--- About this task ---
In the reply, include exactly the lines of the entries below from the first to the line with "-606,14 +606,18 @@", that line included.

--- Records provided ---
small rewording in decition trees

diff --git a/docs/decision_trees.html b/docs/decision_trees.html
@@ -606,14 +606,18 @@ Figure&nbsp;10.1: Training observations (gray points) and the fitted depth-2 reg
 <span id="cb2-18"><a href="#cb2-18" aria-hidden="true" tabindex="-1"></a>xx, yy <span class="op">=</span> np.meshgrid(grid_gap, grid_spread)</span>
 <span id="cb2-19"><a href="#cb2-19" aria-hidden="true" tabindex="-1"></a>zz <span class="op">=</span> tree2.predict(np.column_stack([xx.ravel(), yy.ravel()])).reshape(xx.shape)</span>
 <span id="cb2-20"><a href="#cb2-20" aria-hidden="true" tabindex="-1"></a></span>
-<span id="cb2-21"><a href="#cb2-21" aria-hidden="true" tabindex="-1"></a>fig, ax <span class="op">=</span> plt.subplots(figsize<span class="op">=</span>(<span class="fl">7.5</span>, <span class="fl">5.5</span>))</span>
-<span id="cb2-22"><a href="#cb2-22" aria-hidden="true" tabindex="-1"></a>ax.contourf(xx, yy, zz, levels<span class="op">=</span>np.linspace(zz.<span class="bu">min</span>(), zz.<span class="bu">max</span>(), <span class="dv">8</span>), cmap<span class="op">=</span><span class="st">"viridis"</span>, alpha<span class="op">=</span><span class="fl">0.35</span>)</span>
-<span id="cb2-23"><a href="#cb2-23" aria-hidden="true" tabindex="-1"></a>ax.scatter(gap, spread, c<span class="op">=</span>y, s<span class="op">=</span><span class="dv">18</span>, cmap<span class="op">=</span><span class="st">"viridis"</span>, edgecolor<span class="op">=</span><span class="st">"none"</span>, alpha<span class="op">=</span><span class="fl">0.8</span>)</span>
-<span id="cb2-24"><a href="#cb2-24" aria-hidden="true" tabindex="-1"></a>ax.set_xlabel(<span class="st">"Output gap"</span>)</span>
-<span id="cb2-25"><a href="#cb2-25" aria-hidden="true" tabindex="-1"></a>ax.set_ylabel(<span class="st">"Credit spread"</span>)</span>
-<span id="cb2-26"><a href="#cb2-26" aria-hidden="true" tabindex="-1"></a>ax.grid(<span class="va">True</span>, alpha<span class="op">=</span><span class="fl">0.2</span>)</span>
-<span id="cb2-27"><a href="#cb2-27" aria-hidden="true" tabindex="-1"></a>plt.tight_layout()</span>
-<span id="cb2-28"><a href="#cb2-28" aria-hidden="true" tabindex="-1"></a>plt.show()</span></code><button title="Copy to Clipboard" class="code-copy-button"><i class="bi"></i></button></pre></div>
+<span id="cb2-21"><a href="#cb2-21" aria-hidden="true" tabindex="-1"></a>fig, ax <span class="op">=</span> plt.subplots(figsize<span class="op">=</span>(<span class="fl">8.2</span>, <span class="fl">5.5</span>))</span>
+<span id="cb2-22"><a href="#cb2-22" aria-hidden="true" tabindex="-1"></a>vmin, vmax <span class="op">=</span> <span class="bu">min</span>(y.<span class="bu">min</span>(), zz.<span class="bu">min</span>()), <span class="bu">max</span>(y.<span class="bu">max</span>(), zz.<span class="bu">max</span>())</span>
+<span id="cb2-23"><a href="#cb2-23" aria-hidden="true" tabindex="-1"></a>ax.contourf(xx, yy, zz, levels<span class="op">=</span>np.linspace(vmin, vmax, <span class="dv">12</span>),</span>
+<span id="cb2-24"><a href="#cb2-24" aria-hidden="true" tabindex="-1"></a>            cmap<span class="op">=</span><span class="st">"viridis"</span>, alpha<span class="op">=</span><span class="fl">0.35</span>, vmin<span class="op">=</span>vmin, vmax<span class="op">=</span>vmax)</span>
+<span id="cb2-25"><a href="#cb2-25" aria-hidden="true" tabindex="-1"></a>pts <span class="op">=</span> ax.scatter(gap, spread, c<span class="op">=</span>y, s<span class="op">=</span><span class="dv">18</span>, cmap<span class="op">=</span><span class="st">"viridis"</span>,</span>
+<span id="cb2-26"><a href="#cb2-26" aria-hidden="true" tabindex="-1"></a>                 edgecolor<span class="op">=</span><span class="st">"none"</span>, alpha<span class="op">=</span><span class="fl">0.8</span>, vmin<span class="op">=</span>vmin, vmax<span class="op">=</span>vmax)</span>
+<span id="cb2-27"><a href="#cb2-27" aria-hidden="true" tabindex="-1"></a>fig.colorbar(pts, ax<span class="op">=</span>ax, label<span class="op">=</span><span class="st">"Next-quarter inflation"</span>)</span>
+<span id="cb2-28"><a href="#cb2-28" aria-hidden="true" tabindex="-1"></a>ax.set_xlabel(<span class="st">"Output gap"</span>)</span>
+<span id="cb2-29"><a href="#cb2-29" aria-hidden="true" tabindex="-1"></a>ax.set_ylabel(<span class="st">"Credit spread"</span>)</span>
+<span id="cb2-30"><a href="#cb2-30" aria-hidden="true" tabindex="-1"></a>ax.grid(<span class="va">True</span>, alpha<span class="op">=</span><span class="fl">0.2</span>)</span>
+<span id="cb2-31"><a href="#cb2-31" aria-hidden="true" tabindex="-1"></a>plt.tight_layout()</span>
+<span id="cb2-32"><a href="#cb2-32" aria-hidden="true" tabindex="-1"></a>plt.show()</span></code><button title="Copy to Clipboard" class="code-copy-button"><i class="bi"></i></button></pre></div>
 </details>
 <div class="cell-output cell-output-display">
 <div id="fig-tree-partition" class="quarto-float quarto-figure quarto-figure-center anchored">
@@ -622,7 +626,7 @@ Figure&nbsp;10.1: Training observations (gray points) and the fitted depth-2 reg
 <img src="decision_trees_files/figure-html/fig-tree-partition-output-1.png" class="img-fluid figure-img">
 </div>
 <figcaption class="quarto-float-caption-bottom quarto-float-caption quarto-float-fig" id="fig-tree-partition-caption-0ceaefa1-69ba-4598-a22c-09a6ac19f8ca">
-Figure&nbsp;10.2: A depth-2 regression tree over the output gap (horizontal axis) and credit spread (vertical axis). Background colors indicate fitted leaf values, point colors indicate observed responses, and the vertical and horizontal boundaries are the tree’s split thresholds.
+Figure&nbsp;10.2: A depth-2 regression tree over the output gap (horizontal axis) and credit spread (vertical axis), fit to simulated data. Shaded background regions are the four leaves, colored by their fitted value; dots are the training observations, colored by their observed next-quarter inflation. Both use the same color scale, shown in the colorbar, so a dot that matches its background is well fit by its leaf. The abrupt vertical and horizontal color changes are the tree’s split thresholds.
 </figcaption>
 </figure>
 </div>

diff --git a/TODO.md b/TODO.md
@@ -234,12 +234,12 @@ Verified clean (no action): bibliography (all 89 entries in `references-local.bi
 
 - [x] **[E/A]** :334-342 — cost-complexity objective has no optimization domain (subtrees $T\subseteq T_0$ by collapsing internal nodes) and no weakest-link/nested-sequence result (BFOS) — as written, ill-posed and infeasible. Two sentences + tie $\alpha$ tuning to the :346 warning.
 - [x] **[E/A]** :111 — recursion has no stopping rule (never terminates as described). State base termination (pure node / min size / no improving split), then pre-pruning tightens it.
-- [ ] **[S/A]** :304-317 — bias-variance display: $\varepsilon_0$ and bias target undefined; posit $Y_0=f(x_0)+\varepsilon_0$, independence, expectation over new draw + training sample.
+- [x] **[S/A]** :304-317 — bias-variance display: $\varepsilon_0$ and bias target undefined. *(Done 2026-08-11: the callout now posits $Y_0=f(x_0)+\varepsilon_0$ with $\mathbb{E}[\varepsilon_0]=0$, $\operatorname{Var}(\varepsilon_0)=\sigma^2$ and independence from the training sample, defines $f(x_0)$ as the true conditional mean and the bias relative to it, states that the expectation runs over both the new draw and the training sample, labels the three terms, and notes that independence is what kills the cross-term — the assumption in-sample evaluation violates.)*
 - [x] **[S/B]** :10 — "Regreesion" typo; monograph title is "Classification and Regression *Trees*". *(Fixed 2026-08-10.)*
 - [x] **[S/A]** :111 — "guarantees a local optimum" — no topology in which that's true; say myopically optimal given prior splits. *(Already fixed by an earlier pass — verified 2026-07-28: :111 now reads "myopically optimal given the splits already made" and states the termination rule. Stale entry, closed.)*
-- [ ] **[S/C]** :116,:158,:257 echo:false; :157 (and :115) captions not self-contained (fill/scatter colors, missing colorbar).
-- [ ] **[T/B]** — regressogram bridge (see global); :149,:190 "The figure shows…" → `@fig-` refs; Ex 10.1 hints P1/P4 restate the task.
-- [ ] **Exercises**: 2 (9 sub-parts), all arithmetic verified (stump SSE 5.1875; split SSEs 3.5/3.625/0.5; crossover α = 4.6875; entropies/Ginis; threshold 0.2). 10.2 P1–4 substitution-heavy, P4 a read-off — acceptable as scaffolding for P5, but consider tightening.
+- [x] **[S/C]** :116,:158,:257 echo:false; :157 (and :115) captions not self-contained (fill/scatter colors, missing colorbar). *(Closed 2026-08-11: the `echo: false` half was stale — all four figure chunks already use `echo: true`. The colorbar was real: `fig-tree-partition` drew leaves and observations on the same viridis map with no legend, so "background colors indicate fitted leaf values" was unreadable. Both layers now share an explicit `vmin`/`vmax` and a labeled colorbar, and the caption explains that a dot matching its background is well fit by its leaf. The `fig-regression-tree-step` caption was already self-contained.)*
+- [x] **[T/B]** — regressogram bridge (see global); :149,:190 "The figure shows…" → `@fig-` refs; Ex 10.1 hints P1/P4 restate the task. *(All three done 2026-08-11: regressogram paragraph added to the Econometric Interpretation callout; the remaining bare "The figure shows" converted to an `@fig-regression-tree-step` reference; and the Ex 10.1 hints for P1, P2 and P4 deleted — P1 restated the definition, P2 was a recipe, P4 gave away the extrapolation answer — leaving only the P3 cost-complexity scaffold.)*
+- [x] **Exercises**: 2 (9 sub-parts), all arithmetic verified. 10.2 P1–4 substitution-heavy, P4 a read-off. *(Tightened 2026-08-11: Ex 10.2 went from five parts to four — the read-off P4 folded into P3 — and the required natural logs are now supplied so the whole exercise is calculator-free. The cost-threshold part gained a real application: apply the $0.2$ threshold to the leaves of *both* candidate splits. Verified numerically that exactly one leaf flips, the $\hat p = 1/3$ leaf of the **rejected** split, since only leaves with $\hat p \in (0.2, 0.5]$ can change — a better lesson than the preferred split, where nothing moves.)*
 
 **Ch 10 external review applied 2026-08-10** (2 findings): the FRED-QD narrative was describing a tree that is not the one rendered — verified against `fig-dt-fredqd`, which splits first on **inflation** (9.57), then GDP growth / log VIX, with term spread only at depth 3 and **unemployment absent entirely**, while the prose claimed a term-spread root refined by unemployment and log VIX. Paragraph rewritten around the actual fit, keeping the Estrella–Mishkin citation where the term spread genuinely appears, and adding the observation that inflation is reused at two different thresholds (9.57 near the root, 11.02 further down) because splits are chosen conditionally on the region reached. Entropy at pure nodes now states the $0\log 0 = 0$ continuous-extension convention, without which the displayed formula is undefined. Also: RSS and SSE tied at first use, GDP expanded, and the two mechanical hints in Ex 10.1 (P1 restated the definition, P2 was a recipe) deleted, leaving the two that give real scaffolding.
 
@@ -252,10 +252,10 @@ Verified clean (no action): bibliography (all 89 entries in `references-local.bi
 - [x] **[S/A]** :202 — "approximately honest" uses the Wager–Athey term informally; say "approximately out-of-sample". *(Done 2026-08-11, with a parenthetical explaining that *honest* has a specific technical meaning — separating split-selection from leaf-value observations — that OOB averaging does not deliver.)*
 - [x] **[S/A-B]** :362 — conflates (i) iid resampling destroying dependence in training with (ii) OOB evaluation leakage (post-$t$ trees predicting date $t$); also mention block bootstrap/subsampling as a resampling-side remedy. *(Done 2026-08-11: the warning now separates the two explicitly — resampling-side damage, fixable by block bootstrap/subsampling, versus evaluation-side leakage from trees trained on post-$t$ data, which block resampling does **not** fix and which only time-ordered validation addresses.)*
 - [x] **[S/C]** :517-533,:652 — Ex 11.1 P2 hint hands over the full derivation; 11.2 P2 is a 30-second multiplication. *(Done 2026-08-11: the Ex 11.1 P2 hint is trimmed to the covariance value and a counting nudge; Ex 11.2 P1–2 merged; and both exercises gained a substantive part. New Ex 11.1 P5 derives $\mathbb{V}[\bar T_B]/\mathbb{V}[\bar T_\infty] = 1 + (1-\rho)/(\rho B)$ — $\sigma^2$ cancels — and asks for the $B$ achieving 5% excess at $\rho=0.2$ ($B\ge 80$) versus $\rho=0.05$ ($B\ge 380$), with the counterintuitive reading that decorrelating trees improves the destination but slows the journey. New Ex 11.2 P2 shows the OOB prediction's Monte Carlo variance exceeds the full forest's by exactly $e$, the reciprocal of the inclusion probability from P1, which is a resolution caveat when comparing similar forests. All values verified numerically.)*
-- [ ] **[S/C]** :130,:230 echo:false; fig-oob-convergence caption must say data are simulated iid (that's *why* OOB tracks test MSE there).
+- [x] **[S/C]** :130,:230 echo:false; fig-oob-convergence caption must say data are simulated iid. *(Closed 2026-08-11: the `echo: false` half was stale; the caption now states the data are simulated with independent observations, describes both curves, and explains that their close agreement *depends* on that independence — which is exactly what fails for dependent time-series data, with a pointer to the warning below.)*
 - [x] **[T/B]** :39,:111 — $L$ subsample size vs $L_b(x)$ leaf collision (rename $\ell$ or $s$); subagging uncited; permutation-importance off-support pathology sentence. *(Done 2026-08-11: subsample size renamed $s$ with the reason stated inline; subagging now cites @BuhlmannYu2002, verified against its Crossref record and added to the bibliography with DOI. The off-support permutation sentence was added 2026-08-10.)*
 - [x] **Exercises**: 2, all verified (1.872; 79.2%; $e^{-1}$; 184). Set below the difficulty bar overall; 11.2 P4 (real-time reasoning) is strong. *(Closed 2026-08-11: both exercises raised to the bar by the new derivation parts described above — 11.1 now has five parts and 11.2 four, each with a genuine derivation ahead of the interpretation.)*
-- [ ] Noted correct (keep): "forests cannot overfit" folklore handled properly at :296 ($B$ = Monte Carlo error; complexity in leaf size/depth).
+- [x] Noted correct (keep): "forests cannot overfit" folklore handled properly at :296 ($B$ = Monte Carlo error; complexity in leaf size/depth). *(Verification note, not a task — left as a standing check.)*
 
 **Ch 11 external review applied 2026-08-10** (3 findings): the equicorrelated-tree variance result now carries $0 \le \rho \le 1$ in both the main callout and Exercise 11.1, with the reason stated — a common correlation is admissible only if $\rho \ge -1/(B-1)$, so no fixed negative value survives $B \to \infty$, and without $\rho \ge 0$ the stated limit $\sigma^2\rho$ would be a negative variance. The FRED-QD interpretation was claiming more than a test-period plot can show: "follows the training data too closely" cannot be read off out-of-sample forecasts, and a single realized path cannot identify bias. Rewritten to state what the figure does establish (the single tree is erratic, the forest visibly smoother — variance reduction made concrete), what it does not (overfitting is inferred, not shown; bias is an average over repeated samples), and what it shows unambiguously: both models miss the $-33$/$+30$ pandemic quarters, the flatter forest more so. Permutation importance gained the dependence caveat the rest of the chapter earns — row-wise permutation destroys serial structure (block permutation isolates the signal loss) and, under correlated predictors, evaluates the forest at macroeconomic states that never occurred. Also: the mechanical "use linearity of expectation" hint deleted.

--- Output for this task ---
small rewording in decition trees

diff --git a/docs/decision_trees.html b/docs/decision_trees.html
@@ -606,14 +606,18 @@ Figure&nbsp;10.1: Training observations (gray points) and the fitted depth-2 reg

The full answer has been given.